  • Rule 8.4(b) and (c) address the prohibition against committing a criminal act or engaging in dishonesty, fraud, deceit, or misrepresentation.

Finally, similar revisions to the ABA Model Rules have been adopted in the past.  More than twenty years ago, in the wake of the Enron and Arthur Andersen scandals, Congress enacted the Sarbanes-Oxley Act, and the Securities & Exchange Commission adopted rules requiring reporting by lawyers for public companies of certain insider misconduct. At that time, the ABA amended Model Rules 1.6 (Confidentiality) and 1.13 (Organization as Client) to permit, and in some instances require, lawyers to report fraud and other misconduct by clients and their representatives.

What This Means for You: Examination of the Revised Model Rule and Its Comments

In addition to the change in the Black Letter Rule set forth in Rule 1.16(a) (see supra), Comment [1] provides additional guidance on a lawyer’s duty to inquire about and assess the facts and circumstances of the representation. The Comment clarified that the duty continues throughout the course of the representation.  If changes in the facts and circumstances occur during a representation, lawyers must inquire and evaluate whether they can continue to represent the client or must terminate the representation.  This evaluation may include when a new party is named or a new entity becomes involved in a case.

The Comments further clarify that a lawyer’s due diligence will vary for every prospective client or current client, depending upon the level of potential risk.  The use of this “risk-based” inquiry and assessment of the facts and circumstances of each representation emphasizes that there is no “one-size-fits-all” vetting process.  Lawyers may consider several factors when determining risk, including the identity of the client, the nature of the requested services and the jurisdictions involved in the representation.  For further guidance, Comment [2] references several publications, such as the ABA Voluntary Good Practices Guidance for Lawyers to Detect and Combat Money Laundering and Terrorist Financing.

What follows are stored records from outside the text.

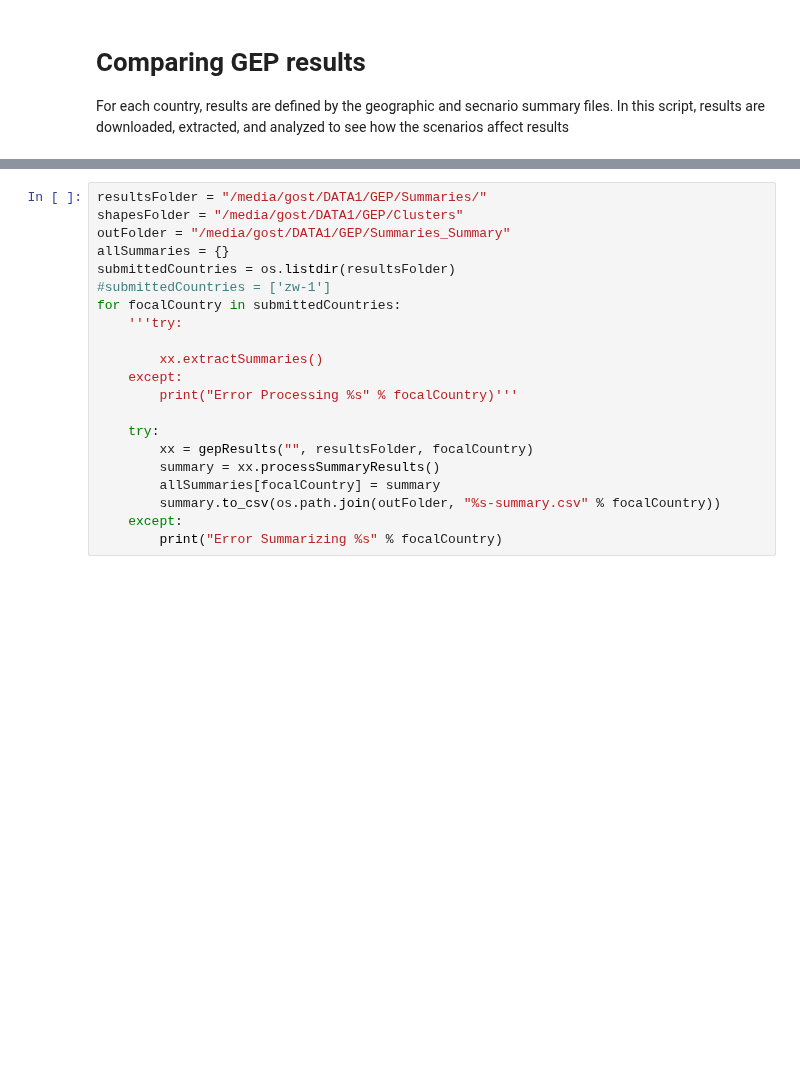
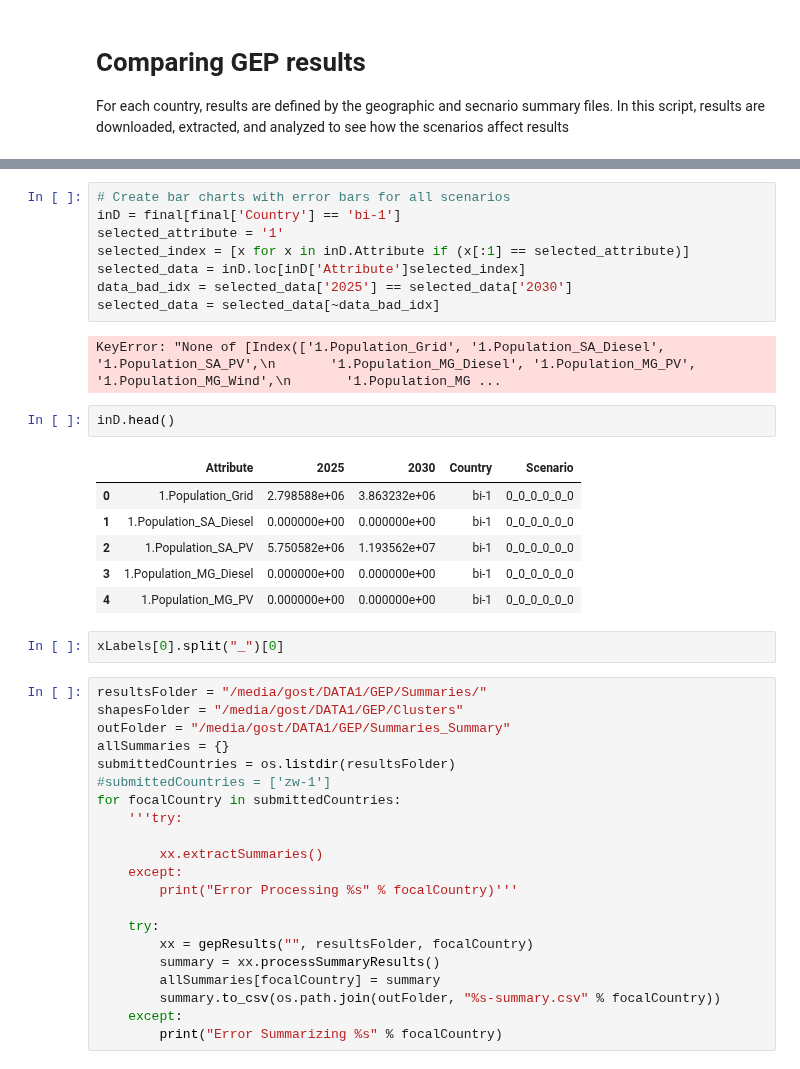
Before and after one commit to global-electrification-platform/gep_results_analysis, a Jupyter notebook: GEP_analysis/GEP_scenario_summary_file_analysis.ipynb, the cells around one changed output, grey strips where cells are left out. Cells and saved outputs as stored; diff of their text form; blank space fills up the shorter version.

```diff
--- a/GEP_analysis/GEP_scenario_summary_file_analysis.ipynb
+++ b/GEP_analysis/GEP_scenario_summary_file_analysis.ipynb
@@ -94,3 +292,24 @@ summary
+# %%
+# Create bar charts with error bars for all scenarios
+inD = final[final['Country'] == 'bi-1']
+selected_attribute = '1'
+selected_index = [x for x in inD.Attribute if (x[:1] == selected_attribute)]
+selected_data = inD.loc[inD['Attribute']selected_index]
+data_bad_idx = selected_data['2025'] == selected_data['2030']
+selected_data = selected_data[~data_bad_idx]
+# %% [output]
+KeyError: "None of [Index(['1.Population_Grid', '1.Population_SA_Diesel', '1.Population_SA_PV',\n       '1.Population_MG_Diesel', '1.Population_MG_PV', '1.Population_MG_Wind',\n       '1.Population_MG ...
+# %%
+inD.head()
+# %% [output]
+|  | Attribute | 2025 | 2030 | Country | Scenario |
+| 0 | 1.Population_Grid | 2.798588e+06 | 3.863232e+06 | bi-1 | 0_0_0_0_0_0 |
+| 1 | 1.Population_SA_Diesel | 0.000000e+00 | 0.000000e+00 | bi-1 | 0_0_0_0_0_0 |
+| 2 | 1.Population_SA_PV | 5.750582e+06 | 1.193562e+07 | bi-1 | 0_0_0_0_0_0 |
+| 3 | 1.Population_MG_Diesel | 0.000000e+00 | 0.000000e+00 | bi-1 | 0_0_0_0_0_0 |
+| 4 | 1.Population_MG_PV | 0.000000e+00 | 0.000000e+00 | bi-1 | 0_0_0_0_0_0 |
+# %%
+xLabels[0].split("_")[0]
 # %%
 resultsFolder = "/media/gost/DATA1/GEP/Summaries/"
 shapesFolder = "/media/gost/DATA1/GEP/Clusters"
```
Also changed, not shown: parts of 16 cells of this notebook, 3 other files.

Ultimately, the Rule also requires lawyers to terminate or withdraw from the representation of any client seeking to use the lawyer’s professional services to commit a crime.  Once the lawyer advises the client or prospective client of the limitations on the lawyer's services, the lawyer is compelled to withdraw/terminate the representation if the prospective client or client seeks to use or persists in using the lawyer's services to commit or further a crime or fraud.  However, this Rule does not take the next step and requires lawyers to report suspicious activity by existing or prospective clients.

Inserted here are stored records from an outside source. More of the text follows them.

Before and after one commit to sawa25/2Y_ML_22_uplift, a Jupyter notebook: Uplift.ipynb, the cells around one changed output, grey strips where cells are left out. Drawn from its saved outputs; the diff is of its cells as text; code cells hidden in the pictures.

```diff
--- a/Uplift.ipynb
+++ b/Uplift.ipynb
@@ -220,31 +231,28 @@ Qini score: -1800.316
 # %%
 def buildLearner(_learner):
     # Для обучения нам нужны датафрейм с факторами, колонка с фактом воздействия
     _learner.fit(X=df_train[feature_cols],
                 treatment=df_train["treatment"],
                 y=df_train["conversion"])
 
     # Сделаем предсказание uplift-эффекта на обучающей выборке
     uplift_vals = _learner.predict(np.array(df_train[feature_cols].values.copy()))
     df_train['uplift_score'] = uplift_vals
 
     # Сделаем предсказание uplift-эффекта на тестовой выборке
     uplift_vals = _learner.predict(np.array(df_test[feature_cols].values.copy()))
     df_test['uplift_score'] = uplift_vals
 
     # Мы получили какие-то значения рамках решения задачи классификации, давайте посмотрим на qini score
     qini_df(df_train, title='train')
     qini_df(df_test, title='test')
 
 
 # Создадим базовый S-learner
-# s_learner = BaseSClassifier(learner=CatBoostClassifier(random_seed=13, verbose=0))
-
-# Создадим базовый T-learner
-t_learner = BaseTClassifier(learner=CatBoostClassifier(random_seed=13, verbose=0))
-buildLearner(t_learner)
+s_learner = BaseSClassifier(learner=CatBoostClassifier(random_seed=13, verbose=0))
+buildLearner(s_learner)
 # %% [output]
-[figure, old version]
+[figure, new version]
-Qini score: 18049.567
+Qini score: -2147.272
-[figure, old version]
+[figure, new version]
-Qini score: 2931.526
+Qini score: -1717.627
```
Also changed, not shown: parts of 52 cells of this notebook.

The recent changes to Model Rule 1.16 expressly codify what was heretofore implicit.  They benefit lawyers and the public by clarifying the nature and scope of lawyers’ existing due diligence obligations to inquire about and assess the facts and circumstances regarding the representation.  This affirmative obligation will help lawyers avoid becoming involved in client criminal and fraudulent conduct of the client and will help them better identify and respond to “red flags.”

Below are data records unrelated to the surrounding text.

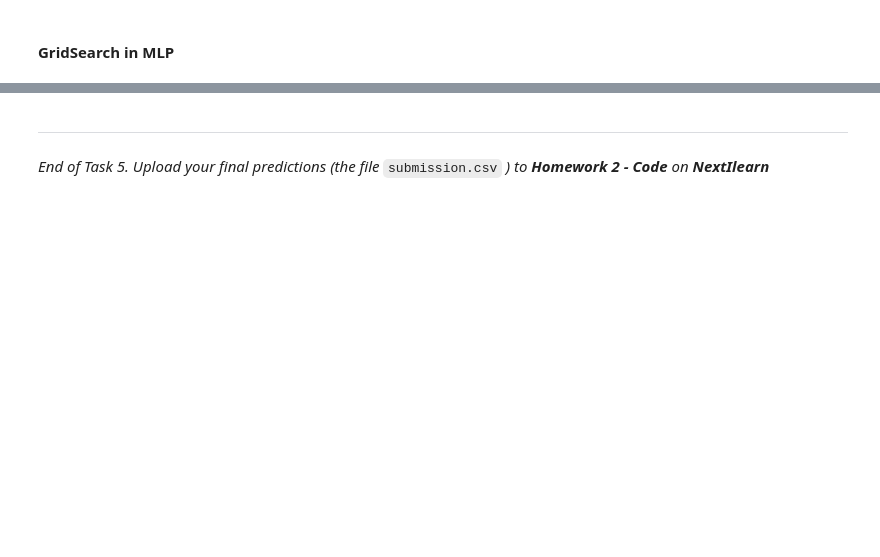
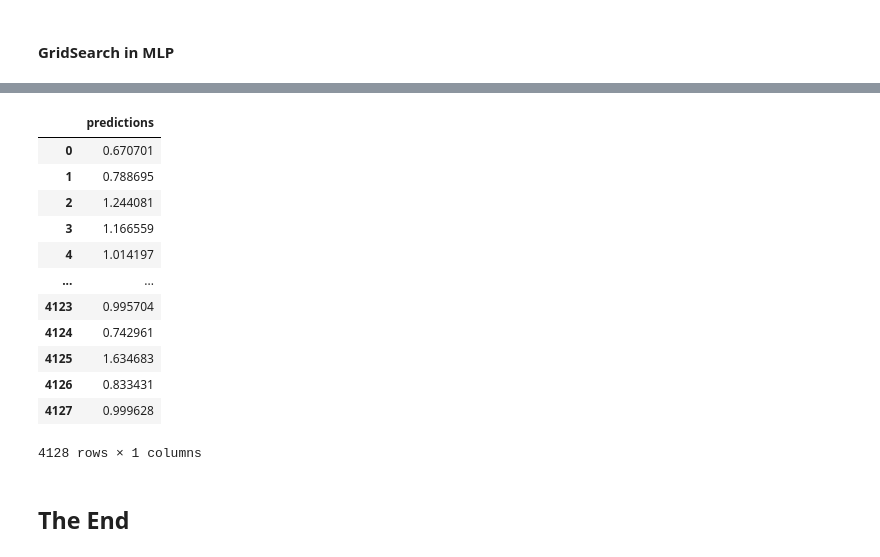
Before and after one commit to ignsagita/regression-nn-housing, a Jupyter notebook: regression-nn-housing.ipynb, the cells around one changed output, grey strips where cells are left out. Drawn from its saved outputs; the diff is of its cells as text; code cells hidden in the pictures; blank space fills up the shorter version.

```diff
--- a/regression-nn-housing.ipynb
+++ b/regression-nn-housing.ipynb
@@ -551,11 +644,24 @@ for hidden_dim, lr, dropout in product(hidden_dims, learning_rates, dropouts):
 # %%
 model.eval()
 with pt.no_grad():
-    predictions = model(pt.tensor(data_test_scaled, dtype=pt.float32).to(device)).cpu().numpy()
+    predictions = model(pt.tensor(X_test_scaled.values, dtype=pt.float32).to(device)).cpu().numpy()
 
-#save to CSV
+# Final Result
 result_dl = pd.DataFrame(predictions, columns=['predictions'])
+result_dl
+# %% [output]
+|  | predictions |
+| 0 | 0.670701 |
+| 1 | 0.788695 |
+| 2 | 1.244081 |
+| 3 | 1.166559 |
+| 4 | 1.014197 |
+| ... | ... |
+| 4123 | 0.995704 |
+| 4124 | 0.742961 |
+| 4125 | 1.634683 |
+| 4126 | 0.833431 |
+| 4127 | 0.999628 |
+4128 rows × 1 columns
-# %% [markdown]
----
-
-*End of Task 5. Upload your final predictions (the file* `submission.csv` *) to **Homework 2 - Code** on **NextIlearn***
+# %% [markdown]
+## The End
```
Also changed, not shown: parts of 11 cells of this notebook.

[1] ABA Model Rule of Professional Conduct Rule 1.16(a)(2023).

[2] See The Bank Secrecy Act (“BSA”) and the Money Laundering Control Act. The U.S. Department of Treasury created the Financial Crimes Enforcement Network (“FinCEN”) to implement, administer, and enforce compliance with the BSA. Most recently, Congress enacted the Corporate Transparency Act (“CTA”) to enhance the identification and disclosure of certain beneficial ownership information.  Additional resources may be found on the ABA’s Task Force on Gatekeeper Regulation and the Profession at and the ABA Gatekeeper Regulations on Attorneys at

[3] See FATF United States’ Measures to Combat Money Laundering & Terrorist Financing (2016) -

[4] Revised Report to the House of Delegates (Aug. 2023) at 6.

[5] ABA Model Rule of Professional Conduct 1.1.

[6] ABA Model Rule of Professional Conduct 1.3.

[7] ABA Model Rule of Professional Conduct 1.4.

[8] ABA Model Rule of Professional Conduct 1.13.

[9] ABA Model Rule of Professional Conduct Rule 1.16(b)(2).